**About this exercise**. For the copy, please give all of the data again exactly and leave the pictures out.

[Record excerpts]

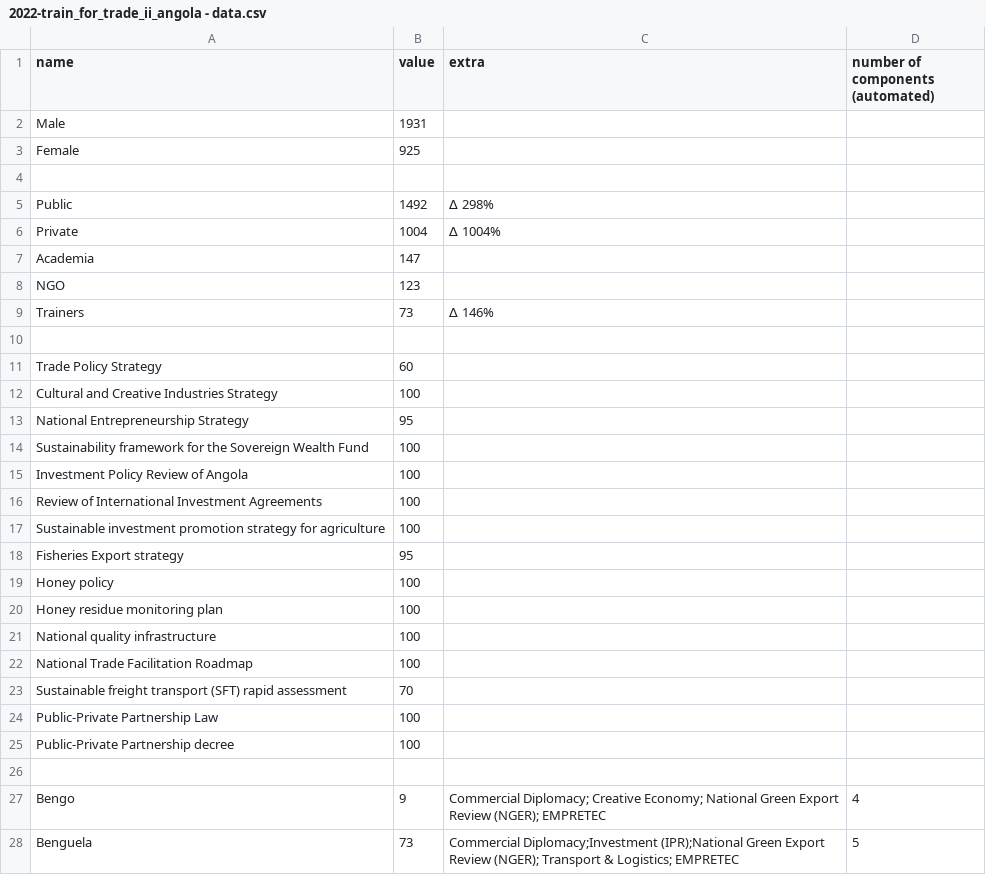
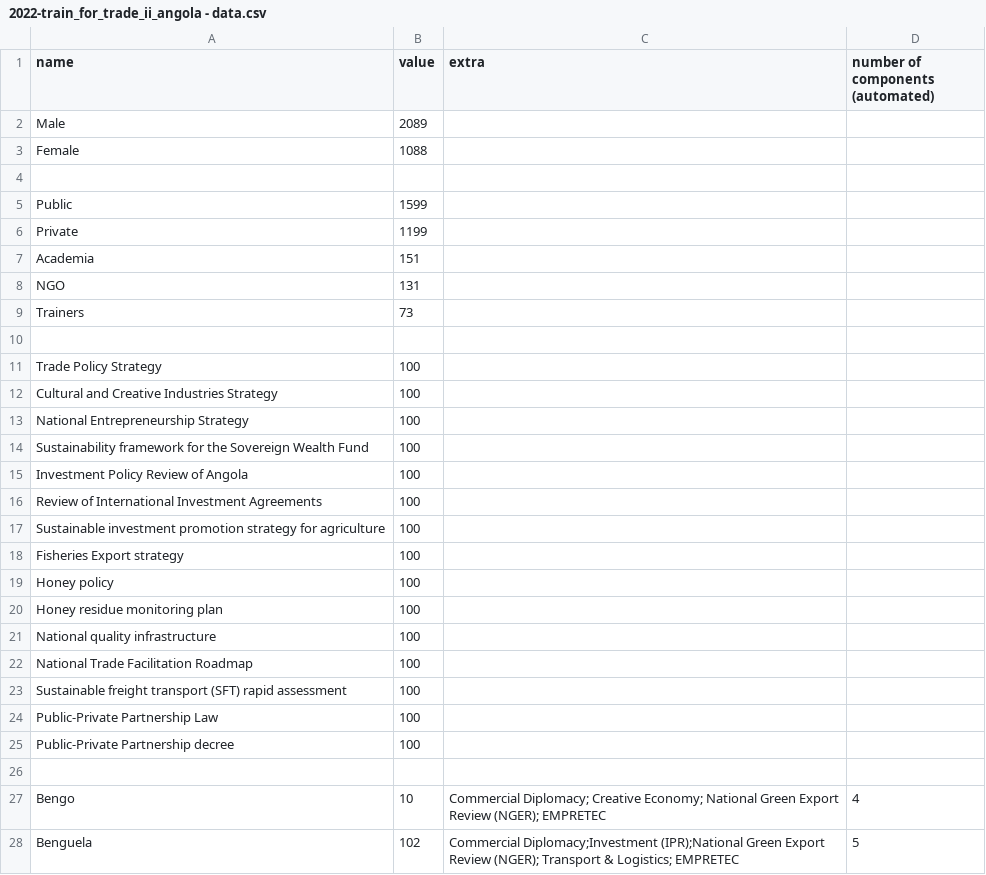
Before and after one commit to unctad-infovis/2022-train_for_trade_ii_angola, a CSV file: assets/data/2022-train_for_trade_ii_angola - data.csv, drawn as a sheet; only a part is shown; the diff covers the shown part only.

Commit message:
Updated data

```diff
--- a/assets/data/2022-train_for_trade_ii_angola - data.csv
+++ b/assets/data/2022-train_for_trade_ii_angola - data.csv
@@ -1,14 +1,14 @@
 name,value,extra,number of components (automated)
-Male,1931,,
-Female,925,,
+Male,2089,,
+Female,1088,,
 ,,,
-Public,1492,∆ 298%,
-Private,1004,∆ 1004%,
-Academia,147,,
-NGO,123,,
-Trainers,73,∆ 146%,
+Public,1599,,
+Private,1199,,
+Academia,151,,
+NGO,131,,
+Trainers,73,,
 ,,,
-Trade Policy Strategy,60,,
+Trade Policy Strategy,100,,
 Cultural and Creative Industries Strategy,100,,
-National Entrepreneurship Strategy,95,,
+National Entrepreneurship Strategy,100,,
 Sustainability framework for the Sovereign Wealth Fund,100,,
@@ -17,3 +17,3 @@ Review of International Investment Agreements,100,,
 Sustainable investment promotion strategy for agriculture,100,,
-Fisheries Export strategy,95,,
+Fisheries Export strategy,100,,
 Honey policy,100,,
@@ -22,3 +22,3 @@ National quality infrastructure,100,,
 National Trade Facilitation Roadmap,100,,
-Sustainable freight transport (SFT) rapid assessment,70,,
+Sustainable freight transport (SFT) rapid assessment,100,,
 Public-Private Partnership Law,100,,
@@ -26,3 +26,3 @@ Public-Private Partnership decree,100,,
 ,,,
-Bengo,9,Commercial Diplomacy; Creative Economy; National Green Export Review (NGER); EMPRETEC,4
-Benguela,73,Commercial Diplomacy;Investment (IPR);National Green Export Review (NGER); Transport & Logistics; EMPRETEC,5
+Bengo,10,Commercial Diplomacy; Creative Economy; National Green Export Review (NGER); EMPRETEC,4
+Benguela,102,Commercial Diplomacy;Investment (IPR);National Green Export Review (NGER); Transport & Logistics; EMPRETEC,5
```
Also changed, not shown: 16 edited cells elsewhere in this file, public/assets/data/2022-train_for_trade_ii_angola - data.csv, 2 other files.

[/Record excerpts]

**Solution**.
Before and after one commit to unctad-infovis/2022-train_for_trade_ii_angola, a CSV file: assets/data/2022-train_for_trade_ii_angola - data.csv, drawn as a sheet; only a part is shown; the diff covers the shown part only.

Commit message:
Updated data

```diff
--- a/assets/data/2022-train_for_trade_ii_angola - data.csv
+++ b/assets/data/2022-train_for_trade_ii_angola - data.csv
@@ -1,14 +1,14 @@
 name,value,extra,number of components (automated)
-Male,1931,,
-Female,925,,
+Male,2089,,
+Female,1088,,
 ,,,
-Public,1492,∆ 298%,
-Private,1004,∆ 1004%,
-Academia,147,,
-NGO,123,,
-Trainers,73,∆ 146%,
+Public,1599,,
+Private,1199,,
+Academia,151,,
+NGO,131,,
+Trainers,73,,
 ,,,
-Trade Policy Strategy,60,,
+Trade Policy Strategy,100,,
 Cultural and Creative Industries Strategy,100,,
-National Entrepreneurship Strategy,95,,
+National Entrepreneurship Strategy,100,,
 Sustainability framework for the Sovereign Wealth Fund,100,,
@@ -17,3 +17,3 @@ Review of International Investment Agreements,100,,
 Sustainable investment promotion strategy for agriculture,100,,
-Fisheries Export strategy,95,,
+Fisheries Export strategy,100,,
 Honey policy,100,,
@@ -22,3 +22,3 @@ National quality infrastructure,100,,
 National Trade Facilitation Roadmap,100,,
-Sustainable freight transport (SFT) rapid assessment,70,,
+Sustainable freight transport (SFT) rapid assessment,100,,
 Public-Private Partnership Law,100,,
@@ -26,3 +26,3 @@ Public-Private Partnership decree,100,,
 ,,,
-Bengo,9,Commercial Diplomacy; Creative Economy; National Green Export Review (NGER); EMPRETEC,4
-Benguela,73,Commercial Diplomacy;Investment (IPR);National Green Export Review (NGER); Transport & Logistics; EMPRETEC,5
+Bengo,10,Commercial Diplomacy; Creative Economy; National Green Export Review (NGER); EMPRETEC,4
+Benguela,102,Commercial Diplomacy;Investment (IPR);National Green Export Review (NGER); Transport & Logistics; EMPRETEC,5
```
Also changed, not shown: 16 edited cells elsewhere in this file, public/assets/data/2022-train_for_trade_ii_angola - data.csv, 2 other files.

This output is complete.